- Retirees can dramatically reduce exposure to longevity and market risks while growing their investment portfolios.
- A reverse mortgage as an alternative source of cash flow to a traditional investment portfolio hold the greatest benefit for mass affluent Americans.
- Due to the rapid growth in property values, homeowners aged 62 and older have amassed more than $10 trillion in housing wealth.
- Those who use a reverse mortgage as a buffer asset in down-years stand to reduce their exposure to market volatility by nearly 10 times and significantly increase their net worth over a 30-year retirement.
A new study published today by the Journal of Financial Planning reveals that reverse mortgages can provide an essential risk management tool for millions of retirees. Retirees can dramatically reduce exposure to longevity and market risks while growing their investment portfolios.
Retirement solutions company, Finance of America Reverse (FAR), recognizes the importance of the study, finding that retirement strategies that use a reverse mortgage as an alternative source of cash flow to a traditional investment portfolio hold the greatest benefit for mass affluent Americans. Those mass affluent Americans are generally defined as having $100,000 to $1.5 million in investable assets.
“When it comes to reducing investment risks, this study is perhaps one of the most significant findings since the prevailing Modern Portfolio Theory (MPT) was introduced in 1952,” said Phil Walker, vice president of strategic partnerships and retirement strategies at FAR and a co-author of the study with Drs. Barry and Stephen Sacks. “So many retirees worry that their investments won’t be able to support their lifestyles or last the length of their retirement journeys, and those who draw from their portfolios when markets are depressed are at a permanent disadvantage that they’ll never recoup. Including a reverse mortgage through a Coordinated Withdrawal Strategy solves for this by lowering retirees’ risk of running out of money and substantially increasing their gains over time.”
Market volatility poses a risk for retirees with the losses of a down-market year impacting portfolio growth and, consequently, retirees' available income and overall quality of life. Those who use a reverse mortgage as a buffer asset in down-years stand to reduce their exposure to market volatility by nearly 10 times and significantly increase their net worth over a 30-year retirement.
Due to the rapid growth in property values, homeowners aged 62 and older have amassed more than $10 trillion in housing wealth, according to the National Reverse Mortgage Lenders Association. Although some mass affluent retirees choose to live off real estate investments, royalty incomes, dividends, or other passive income streams, for a vast majority the easiest option is to tap into home equity via a reverse mortgage. Because the proceeds of a reverse mortgage are not taxable, it is likely the most cost-effective alternative income source for retirees.
The study also provides insight for many financial planners and the overall wealth advising industry. It points to a massive demographic shift for the reverse mortgage industry and strengthens its position as a broader wealth management solution for wealthier Americans entering retirement.

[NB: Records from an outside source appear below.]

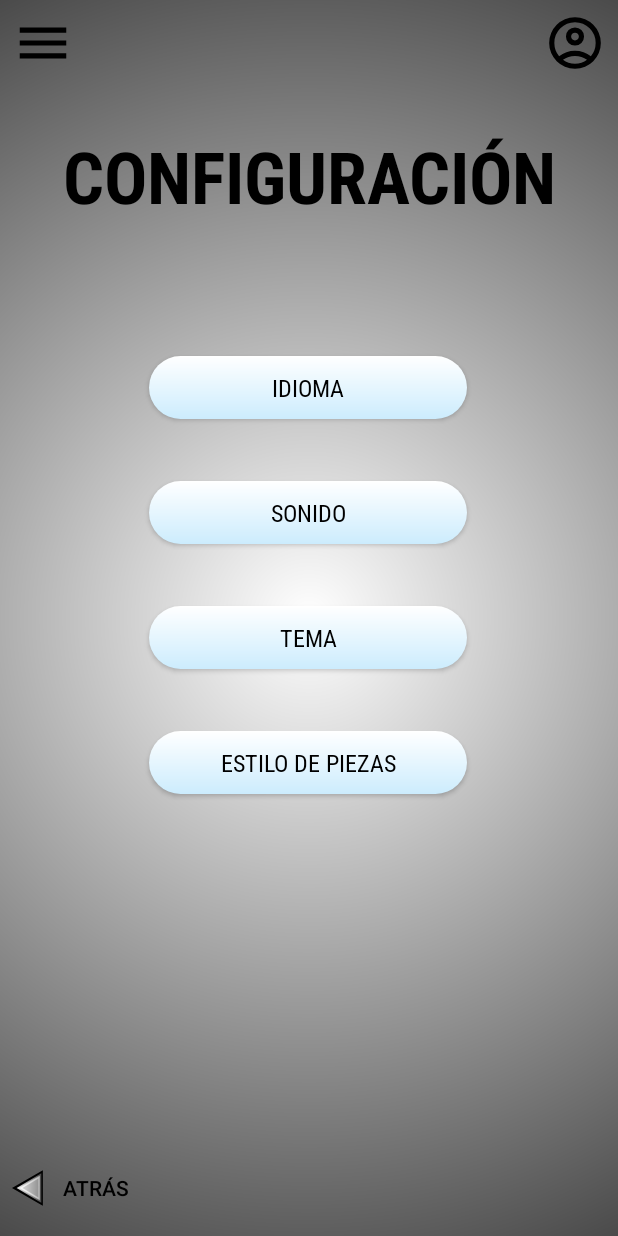
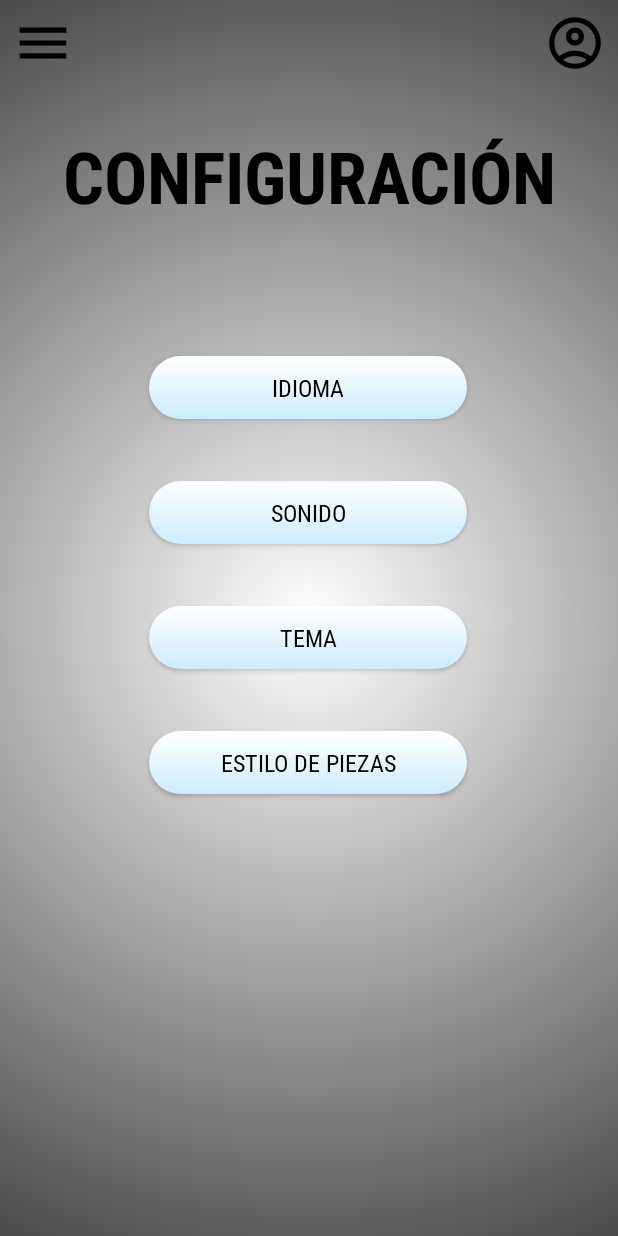
Before and after one commit to EdrhianValerioITICB/KotlinApp3TEX, an Android app: the Settings screen opened directly, with no data from a screen before it, on a phone screen of 412 x 824 dp. Run offline under Robolectric (Android 15) with nearby library versions, the phone set to English and light mode, and no system bars.

Commit message:
Fix crash in settings view

```diff
--- a/app/src/main/res/layout/view_settings.xml
+++ b/app/src/main/res/layout/view_settings.xml
@@ -75,11 +75,6 @@
         app:layout_constraintStart_toStartOf="parent"
         app:layout_constraintTop_toBottomOf="@+id/btn_theme" />
 
-    <Button
-        style="@style/BackButton"
-        app:layout_constraintBottom_toBottomOf="parent"
-        app:layout_constraintStart_toStartOf="parent" />
-
     <ImageButton
         android:id="@+id/btn_account"
         style="@style/ProfileButton"
```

While wealth managers have abided by the MPT principles of asset allocation and portfolio diversification for over half a century, reverse mortgages have been largely overlooked due to outdated pre-conceptions. Yet, the results of the study suggest that advisors should consider home equity as an asset in retirees portfolios.
“These discoveries will have massive implications for the retirement planning community and the advisors of the nearly 20 million mass affluent Americans in the coming years,” according to Walker. “The results are clear that most mass affluent retirees should have a retirement plan that includes a reverse mortgage strategy from day one, and financial advisors should consider this strategy as a part of their fiduciary responsibility to minimize risk for retirees.”
“This momentous research supports what many in the industry have long believed and evangelized,” added FAR president Kristen Sieffert. “Home equity can and should be considered as part of a balanced, well-rounded retirement plan. It also builds upon our efforts to produce more research and educational materials that explain the benefits of using home equity to supplement a retirement plan. The study will hopefully help educate Americans and their advisors about the merits of reverse mortgages as they chart a financial roadmap that helps them thrive in their golden years in ways they had not thought possible.”